BRIEF
Which lines in the records below hold the word "class"? Copy each of them.

*** Opening DATA LISTING ***

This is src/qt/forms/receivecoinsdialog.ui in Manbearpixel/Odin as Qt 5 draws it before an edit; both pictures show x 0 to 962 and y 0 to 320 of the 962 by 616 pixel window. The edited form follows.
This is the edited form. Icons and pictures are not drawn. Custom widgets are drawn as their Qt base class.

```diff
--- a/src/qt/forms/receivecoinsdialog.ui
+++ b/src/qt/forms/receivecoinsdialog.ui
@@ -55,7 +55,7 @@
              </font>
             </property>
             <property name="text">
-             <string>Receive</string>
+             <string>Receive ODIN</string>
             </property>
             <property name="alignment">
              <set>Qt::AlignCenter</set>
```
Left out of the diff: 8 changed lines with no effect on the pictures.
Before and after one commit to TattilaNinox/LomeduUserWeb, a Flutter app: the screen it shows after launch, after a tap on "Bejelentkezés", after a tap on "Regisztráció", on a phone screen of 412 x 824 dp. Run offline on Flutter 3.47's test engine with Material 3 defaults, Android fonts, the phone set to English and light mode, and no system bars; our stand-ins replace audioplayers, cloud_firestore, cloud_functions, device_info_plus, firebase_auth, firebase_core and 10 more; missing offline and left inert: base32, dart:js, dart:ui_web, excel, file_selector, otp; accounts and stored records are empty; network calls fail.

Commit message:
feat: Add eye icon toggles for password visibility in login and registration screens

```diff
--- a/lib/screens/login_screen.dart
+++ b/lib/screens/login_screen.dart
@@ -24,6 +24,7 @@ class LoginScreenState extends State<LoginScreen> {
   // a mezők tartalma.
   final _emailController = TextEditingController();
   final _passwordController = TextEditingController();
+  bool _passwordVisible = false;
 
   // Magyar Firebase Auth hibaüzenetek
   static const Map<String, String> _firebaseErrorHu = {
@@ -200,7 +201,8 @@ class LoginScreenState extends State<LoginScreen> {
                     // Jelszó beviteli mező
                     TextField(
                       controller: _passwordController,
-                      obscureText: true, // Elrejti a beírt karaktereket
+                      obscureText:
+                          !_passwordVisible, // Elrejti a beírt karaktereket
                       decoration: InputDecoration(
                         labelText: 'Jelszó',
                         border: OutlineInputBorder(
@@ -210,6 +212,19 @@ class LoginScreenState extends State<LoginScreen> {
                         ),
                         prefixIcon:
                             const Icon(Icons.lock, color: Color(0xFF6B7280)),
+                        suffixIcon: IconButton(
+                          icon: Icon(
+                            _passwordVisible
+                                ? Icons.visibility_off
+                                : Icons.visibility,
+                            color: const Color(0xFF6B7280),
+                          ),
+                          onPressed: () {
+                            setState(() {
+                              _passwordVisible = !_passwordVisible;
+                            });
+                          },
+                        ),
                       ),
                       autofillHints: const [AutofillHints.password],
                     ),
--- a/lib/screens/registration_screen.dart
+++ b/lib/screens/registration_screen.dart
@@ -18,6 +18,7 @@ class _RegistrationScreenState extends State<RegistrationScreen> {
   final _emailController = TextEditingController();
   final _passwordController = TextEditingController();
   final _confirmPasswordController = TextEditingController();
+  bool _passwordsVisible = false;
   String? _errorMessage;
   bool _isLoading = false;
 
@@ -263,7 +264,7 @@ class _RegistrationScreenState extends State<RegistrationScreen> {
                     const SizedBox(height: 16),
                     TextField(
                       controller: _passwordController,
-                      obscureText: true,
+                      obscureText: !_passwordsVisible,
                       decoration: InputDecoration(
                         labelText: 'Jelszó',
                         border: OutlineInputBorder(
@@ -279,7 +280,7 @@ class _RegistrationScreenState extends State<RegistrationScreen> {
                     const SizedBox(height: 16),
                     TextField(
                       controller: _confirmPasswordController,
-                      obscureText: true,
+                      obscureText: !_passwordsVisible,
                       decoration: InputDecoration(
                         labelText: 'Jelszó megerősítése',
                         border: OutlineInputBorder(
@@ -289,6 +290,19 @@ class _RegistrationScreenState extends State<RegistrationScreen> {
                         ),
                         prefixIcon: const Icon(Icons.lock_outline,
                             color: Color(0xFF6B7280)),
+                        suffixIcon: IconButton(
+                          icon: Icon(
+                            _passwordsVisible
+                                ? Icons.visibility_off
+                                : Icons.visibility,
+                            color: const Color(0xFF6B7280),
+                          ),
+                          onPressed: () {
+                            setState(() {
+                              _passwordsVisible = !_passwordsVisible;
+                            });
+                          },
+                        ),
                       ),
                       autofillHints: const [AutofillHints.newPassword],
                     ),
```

*** Closing DATA LISTING ***

RESULT OF THIS EXERCISE
This is the edited form. Icons and pictures are not drawn. Custom widgets are drawn as their Qt base class.
@@ -24,6 +24,7 @@ class LoginScreenState extends State<LoginScreen> {
@@ -200,7 +201,8 @@ class LoginScreenState extends State<LoginScreen> {
@@ -210,6 +212,19 @@ class LoginScreenState extends State<LoginScreen> {
@@ -18,6 +18,7 @@ class _RegistrationScreenState extends State<RegistrationScreen> {
@@ -263,7 +264,7 @@ class _RegistrationScreenState extends State<RegistrationScreen> {
@@ -279,7 +280,7 @@ class _RegistrationScreenState extends State<RegistrationScreen> {
@@ -289,6 +290,19 @@ class _RegistrationScreenState extends State<RegistrationScreen> {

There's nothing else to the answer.